Records for the exercise Block Start

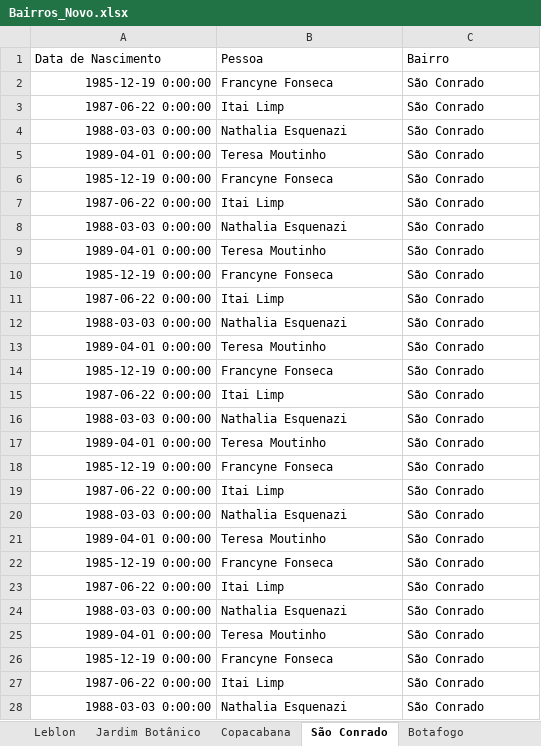
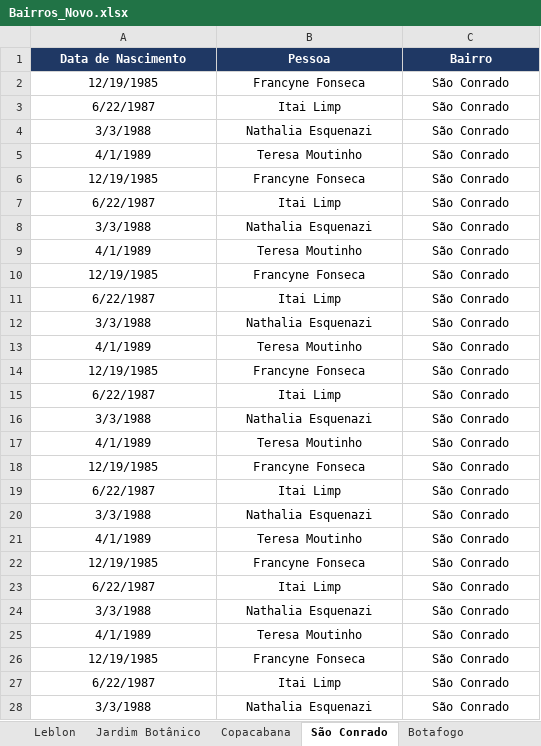
Before and after one commit to ftreitasyuri/PythonStudies, an Excel workbook: AutomacaoExcel/Bairros_Novo.xlsx, sheet São Conrado, drawn as a sheet; only a part is shown; values as stored, in another font and other column widths than the file's, no borders; the diff covers the shown part only; the diff names each change by its address in the sheet, - before the commit and + after, or states it on an @@ line.

```diff
--- a/AutomacaoExcel/Bairros_Novo.xlsx (sheet São Conrado)
+++ b/AutomacaoExcel/Bairros_Novo.xlsx (sheet São Conrado)
@@ A1:C1 alignment: left → center, fill: none → #1F3864, bold: off → on, text colour: black → #FFFFFF @@
-A2 (Data de Nascimento): 1985-12-19 0:00:00
+A2 (Data de Nascimento): 12/19/1985
-A2:A28 alignment: right
+A2:A28 alignment: center
-B2:C28 alignment: left
+B2:C28 alignment: center
-A3 (Data de Nascimento): 1987-06-22 0:00:00
+A3 (Data de Nascimento): 6/22/1987
-A4 (Data de Nascimento): 1988-03-03 0:00:00
+A4 (Data de Nascimento): 3/3/1988
-A5 (Data de Nascimento): 1989-04-01 0:00:00
+A5 (Data de Nascimento): 4/1/1989
-A6 (Data de Nascimento): 1985-12-19 0:00:00
+A6 (Data de Nascimento): 12/19/1985
-A7 (Data de Nascimento): 1987-06-22 0:00:00
+A7 (Data de Nascimento): 6/22/1987
-A8 (Data de Nascimento): 1988-03-03 0:00:00
+A8 (Data de Nascimento): 3/3/1988
-A9 (Data de Nascimento): 1989-04-01 0:00:00
+A9 (Data de Nascimento): 4/1/1989
-A10 (Data de Nascimento): 1985-12-19 0:00:00
+A10 (Data de Nascimento): 12/19/1985
-A11 (Data de Nascimento): 1987-06-22 0:00:00
+A11 (Data de Nascimento): 6/22/1987
-A12 (Data de Nascimento): 1988-03-03 0:00:00
+A12 (Data de Nascimento): 3/3/1988
-A13 (Data de Nascimento): 1989-04-01 0:00:00
+A13 (Data de Nascimento): 4/1/1989
-A14 (Data de Nascimento): 1985-12-19 0:00:00
+A14 (Data de Nascimento): 12/19/1985
-A15 (Data de Nascimento): 1987-06-22 0:00:00
+A15 (Data de Nascimento): 6/22/1987
-A16 (Data de Nascimento): 1988-03-03 0:00:00
+A16 (Data de Nascimento): 3/3/1988
-A17 (Data de Nascimento): 1989-04-01 0:00:00
+A17 (Data de Nascimento): 4/1/1989
-A18 (Data de Nascimento): 1985-12-19 0:00:00
+A18 (Data de Nascimento): 12/19/1985
-A19 (Data de Nascimento): 1987-06-22 0:00:00
+A19 (Data de Nascimento): 6/22/1987
-A20 (Data de Nascimento): 1988-03-03 0:00:00
+A20 (Data de Nascimento): 3/3/1988
-A21 (Data de Nascimento): 1989-04-01 0:00:00
+A21 (Data de Nascimento): 4/1/1989
-A22 (Data de Nascimento): 1985-12-19 0:00:00
+A22 (Data de Nascimento): 12/19/1985
-A23 (Data de Nascimento): 1987-06-22 0:00:00
+A23 (Data de Nascimento): 6/22/1987
-A24 (Data de Nascimento): 1988-03-03 0:00:00
+A24 (Data de Nascimento): 3/3/1988
-A25 (Data de Nascimento): 1989-04-01 0:00:00
+A25 (Data de Nascimento): 4/1/1989
-A26 (Data de Nascimento): 1985-12-19 0:00:00
+A26 (Data de Nascimento): 12/19/1985
-A27 (Data de Nascimento): 1987-06-22 0:00:00
+A27 (Data de Nascimento): 6/22/1987
-A28 (Data de Nascimento): 1988-03-03 0:00:00
+A28 (Data de Nascimento): 3/3/1988
```
Also changed, not shown: 405 edited cells and cell formats elsewhere in this sheet, sheet Leblon, sheet Botafogo, sheet Copacabana, sheet Jardim Botânico, 1 other file.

Records for the exercise Block End

### Task brief
Pictures are to be left out, while the records are copied word for word.

### Expected answer
Before and after one commit to ftreitasyuri/PythonStudies, an Excel workbook: AutomacaoExcel/Bairros_Novo.xlsx, sheet São Conrado, drawn as a sheet; only a part is shown; values as stored, in another font and other column widths than the file's, no borders; the diff covers the shown part only; the diff names each change by its address in the sheet, - before the commit and + after, or states it on an @@ line.

```diff
--- a/AutomacaoExcel/Bairros_Novo.xlsx (sheet São Conrado)
+++ b/AutomacaoExcel/Bairros_Novo.xlsx (sheet São Conrado)
@@ A1:C1 alignment: left → center, fill: none → #1F3864, bold: off → on, text colour: black → #FFFFFF @@
-A2 (Data de Nascimento): 1985-12-19 0:00:00
+A2 (Data de Nascimento): 12/19/1985
-A2:A28 alignment: right
+A2:A28 alignment: center
-B2:C28 alignment: left
+B2:C28 alignment: center
-A3 (Data de Nascimento): 1987-06-22 0:00:00
+A3 (Data de Nascimento): 6/22/1987
-A4 (Data de Nascimento): 1988-03-03 0:00:00
+A4 (Data de Nascimento): 3/3/1988
-A5 (Data de Nascimento): 1989-04-01 0:00:00
+A5 (Data de Nascimento): 4/1/1989
-A6 (Data de Nascimento): 1985-12-19 0:00:00
+A6 (Data de Nascimento): 12/19/1985
-A7 (Data de Nascimento): 1987-06-22 0:00:00
+A7 (Data de Nascimento): 6/22/1987
-A8 (Data de Nascimento): 1988-03-03 0:00:00
+A8 (Data de Nascimento): 3/3/1988
-A9 (Data de Nascimento): 1989-04-01 0:00:00
+A9 (Data de Nascimento): 4/1/1989
-A10 (Data de Nascimento): 1985-12-19 0:00:00
+A10 (Data de Nascimento): 12/19/1985
-A11 (Data de Nascimento): 1987-06-22 0:00:00
+A11 (Data de Nascimento): 6/22/1987
-A12 (Data de Nascimento): 1988-03-03 0:00:00
+A12 (Data de Nascimento): 3/3/1988
-A13 (Data de Nascimento): 1989-04-01 0:00:00
+A13 (Data de Nascimento): 4/1/1989
-A14 (Data de Nascimento): 1985-12-19 0:00:00
+A14 (Data de Nascimento): 12/19/1985
-A15 (Data de Nascimento): 1987-06-22 0:00:00
+A15 (Data de Nascimento): 6/22/1987
-A16 (Data de Nascimento): 1988-03-03 0:00:00
+A16 (Data de Nascimento): 3/3/1988
-A17 (Data de Nascimento): 1989-04-01 0:00:00
+A17 (Data de Nascimento): 4/1/1989
-A18 (Data de Nascimento): 1985-12-19 0:00:00
+A18 (Data de Nascimento): 12/19/1985
-A19 (Data de Nascimento): 1987-06-22 0:00:00
+A19 (Data de Nascimento): 6/22/1987
-A20 (Data de Nascimento): 1988-03-03 0:00:00
+A20 (Data de Nascimento): 3/3/1988
-A21 (Data de Nascimento): 1989-04-01 0:00:00
+A21 (Data de Nascimento): 4/1/1989
-A22 (Data de Nascimento): 1985-12-19 0:00:00
+A22 (Data de Nascimento): 12/19/1985
-A23 (Data de Nascimento): 1987-06-22 0:00:00
+A23 (Data de Nascimento): 6/22/1987
-A24 (Data de Nascimento): 1988-03-03 0:00:00
+A24 (Data de Nascimento): 3/3/1988
-A25 (Data de Nascimento): 1989-04-01 0:00:00
+A25 (Data de Nascimento): 4/1/1989
-A26 (Data de Nascimento): 1985-12-19 0:00:00
+A26 (Data de Nascimento): 12/19/1985
-A27 (Data de Nascimento): 1987-06-22 0:00:00
+A27 (Data de Nascimento): 6/22/1987
-A28 (Data de Nascimento): 1988-03-03 0:00:00
+A28 (Data de Nascimento): 3/3/1988
```
Also changed, not shown: 405 edited cells and cell formats elsewhere in this sheet, sheet Leblon, sheet Botafogo, sheet Copacabana, sheet Jardim Botânico, 1 other file.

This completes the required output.